This study used naturalistic driving data sets to examine whether driver adaptation took place when drivers of light vehicles and commercial motor vehicles were talking on a cell phone. The data set was based on naturalistic driving data from 204 drivers who each took part in the study for 31 days (on average) from February 2011 to November 2011. Data acquisition systems were installed in the vehicles owned by the participants. To examine whether talking on a cell phone impacted driving, a baseline epoch was sampled 30 seconds prior to the start of the first visual-manual cell phone subtask that was contiguous to the sampled call (e.g., reaching for the cell phone, dialing a number).
The mean age of participants was 41 years, and the majority (63%) were females. Of the 204 drivers, 191 provided their cell phone records (94%). Phone records were cross-referenced with driving data to confirm whether a participant was driving during the time of the phone call. This cross-check determined that 187 drivers (92%) had calls placed or received while their vehicles were in operation (N=14,754).
Results indicated that driver headway to a lead vehicle did not differ despite commercial motor vehicles drivers significantly increasing their speeds by 4 km/h (2.5 mph) when talking on a cell phone. However, commercial motor vehicles drivers changed lanes significantly less and light-vehicle drivers unintentionally departed their lanes significantly less when talking on a cell phone. Overall, the observed performance changes were not substantial.

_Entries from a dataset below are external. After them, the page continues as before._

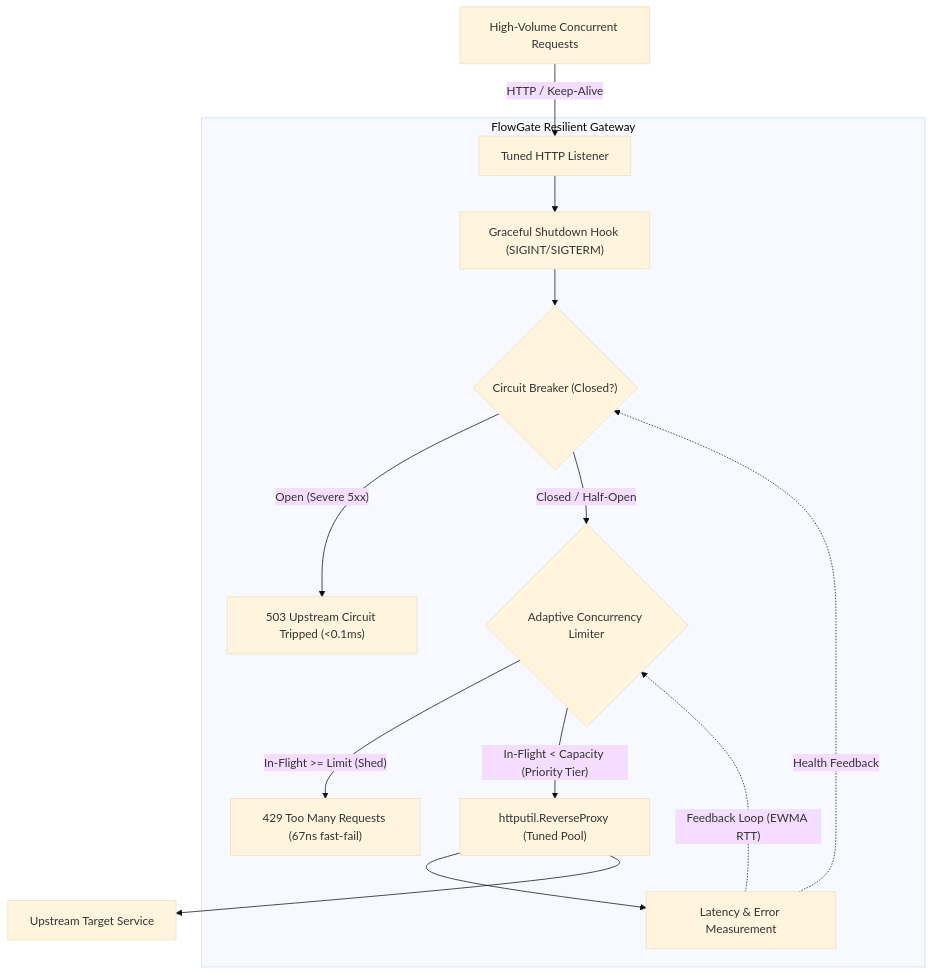
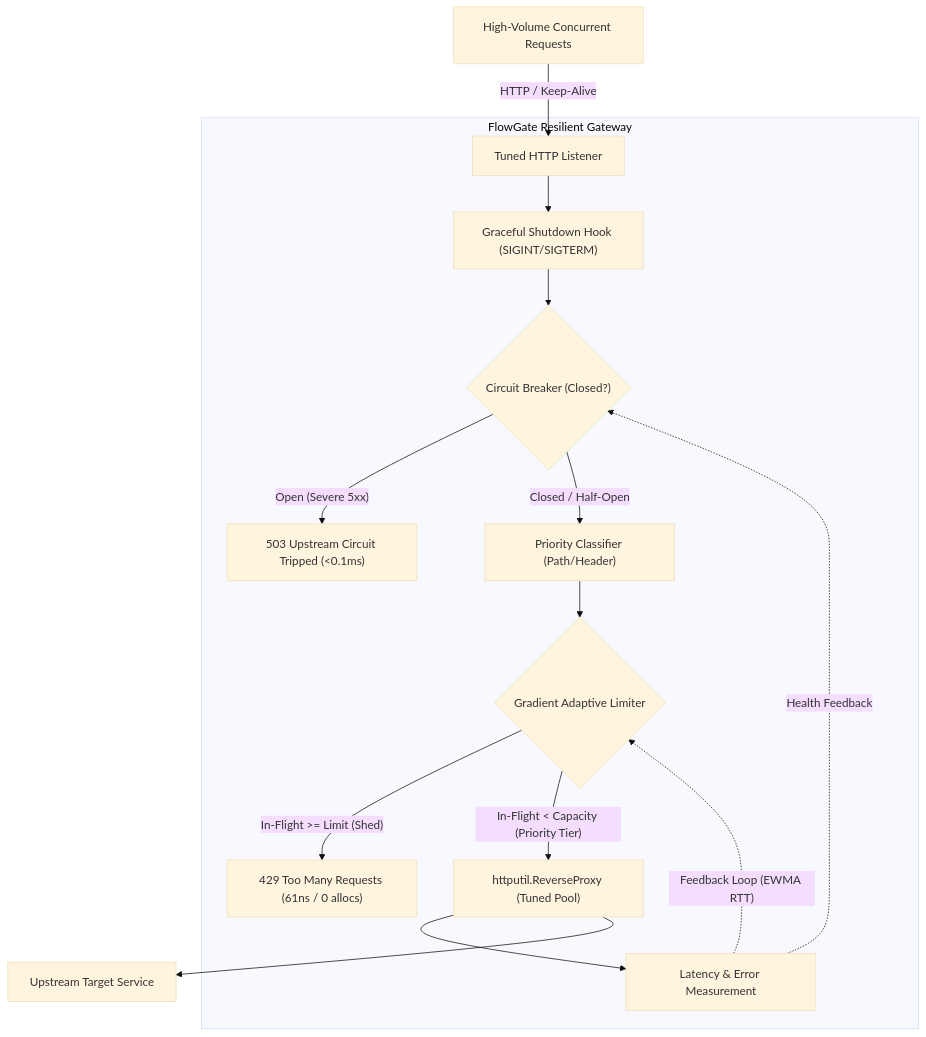
One commit to No-man1234/FlowGate changed the diagram in README.md. Above: the diagram before and after it, drawn with Mermaid (base theme). The commit also changed other lines of this file and 1 other file, not shown here.

````diff
--- a/README.md
+++ b/README.md
@@ -21,21 +48,23 @@
 ```mermaid
 flowchart TD
     Clients["High-Volume Concurrent Requests"] -->|HTTP / Keep-Alive| Listener["Tuned HTTP Listener"]
     
     subgraph FlowGate ["FlowGate Resilient Gateway"]
         Listener --> Graceful["Graceful Shutdown Hook (SIGINT/SIGTERM)"]
         Graceful --> Breaker{"Circuit Breaker (Closed?)"}
         
         Breaker -->|"Open (Severe 5xx)"| Fast503["503 Upstream Circuit Tripped (<0.1ms)"]
-        Breaker -->|"Closed / Half-Open"| Limiter{"Adaptive Concurrency Limiter"}
+        Breaker -->|"Closed / Half-Open"| Classifier["Priority Classifier (Path/Header)"]
         
-        Limiter -->|"In-Flight >= Limit (Shed)"| Fast429["429 Too Many Requests (67ns fast-fail)"]
+        Classifier --> Limiter{"Gradient Adaptive Limiter"}
+        
+        Limiter -->|"In-Flight >= Limit (Shed)"| Fast429["429 Too Many Requests (61ns / 0 allocs)"]
         Limiter -->|"In-Flight < Capacity (Priority Tier)"| Proxy["httputil.ReverseProxy (Tuned Pool)"]
         
         Proxy --> LatencyProbe["Latency & Error Measurement"]
         LatencyProbe -.->|"Feedback Loop (EWMA RTT)"| Limiter
         LatencyProbe -.->|"Health Feedback"| Breaker
     end
     
     Proxy --> Upstream["Upstream Target Service"]
 ```
````
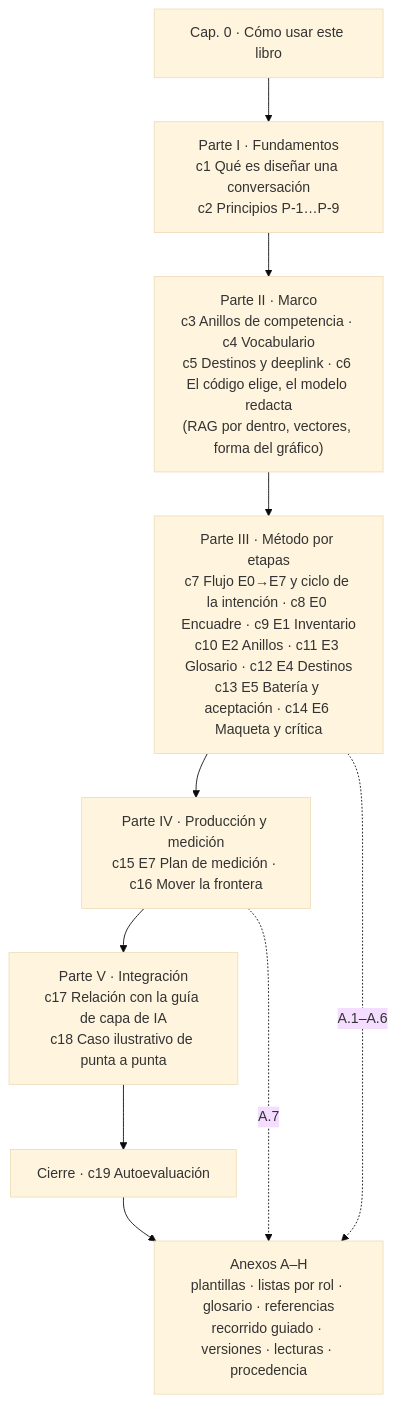
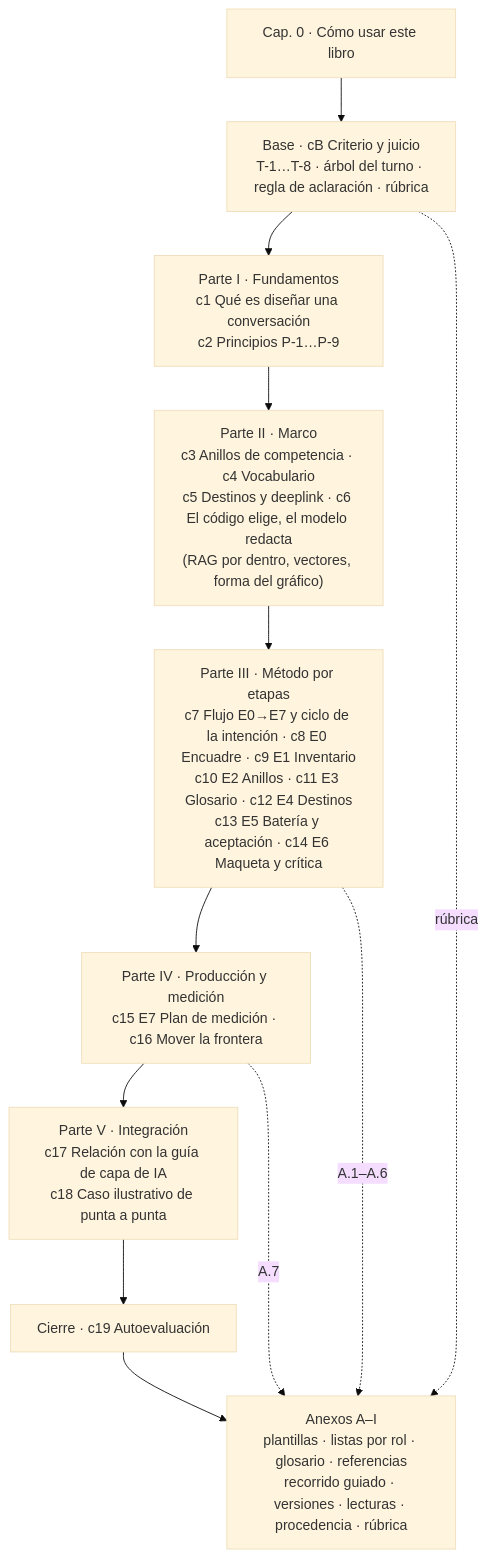
Before and after one commit to hdcm-dev/Lab-Documentos: the first of 27 diagrams in Guides/IA/Dot-Net-Integration-AI-Layer-Guide/Conversational-Design-Framework-Guide.md, drawn with Mermaid (base theme). The commit also changed other lines of this file and 6 other files, not shown here.

First line of the commit message:
docs(diseño conversacional): base «Criterio y juicio» y marco normativo del turno en K5

````diff
--- a/Guides/IA/Dot-Net-Integration-AI-Layer-Guide/Conversational-Design-Framework-Guide.md
+++ b/Guides/IA/Dot-Net-Integration-AI-Layer-Guide/Conversational-Design-Framework-Guide.md
@@ -37,12 +37,14 @@
 ```mermaid
 flowchart TD
-  P0["Cap. 0 · Cómo usar este libro"] --> I["Parte I · Fundamentos<br/>c1 Qué es diseñar una conversación<br/>c2 Principios P-1…P-9"]
+  P0["Cap. 0 · Cómo usar este libro"] --> B["Base · cB Criterio y juicio<br/>T-1…T-8 · árbol del turno · regla de aclaración · rúbrica"]
+  B --> I["Parte I · Fundamentos<br/>c1 Qué es diseñar una conversación<br/>c2 Principios P-1…P-9"]
   I --> II["Parte II · Marco<br/>c3 Anillos de competencia · c4 Vocabulario<br/>c5 Destinos y deeplink · c6 El código elige, el modelo redacta<br/>(RAG por dentro, vectores, forma del gráfico)"]
   II --> III["Parte III · Método por etapas<br/>c7 Flujo E0→E7 y ciclo de la intención · c8 E0 Encuadre · c9 E1 Inventario<br/>c10 E2 Anillos · c11 E3 Glosario · c12 E4 Destinos<br/>c13 E5 Batería y aceptación · c14 E6 Maqueta y crítica"]
   III --> IV["Parte IV · Producción y medición<br/>c15 E7 Plan de medición · c16 Mover la frontera"]
   IV --> V["Parte V · Integración<br/>c17 Relación con la guía de capa de IA<br/>c18 Caso ilustrativo de punta a punta"]
   V --> C["Cierre · c19 Autoevaluación"]
-  C --> AN["Anexos A–H<br/>plantillas · listas por rol · glosario · referencias<br/>recorrido guiado · versiones · lecturas · procedencia"]
+  C --> AN["Anexos A–I<br/>plantillas · listas por rol · glosario · referencias<br/>recorrido guiado · versiones · lecturas · procedencia · rúbrica"]
+  B -.->|rúbrica| AN
   III -.->|A.1–A.6| AN
   IV -.->|A.7| AN
 ```
````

Fitch, G. M., Grove, K., Hanowski, R. J., & Perez, M. A. (2014). Compensatory behavior of drivers when conversing on a cell phone: Investigation with naturalistic driving data. Transportation research record, 2434(1), 1-8.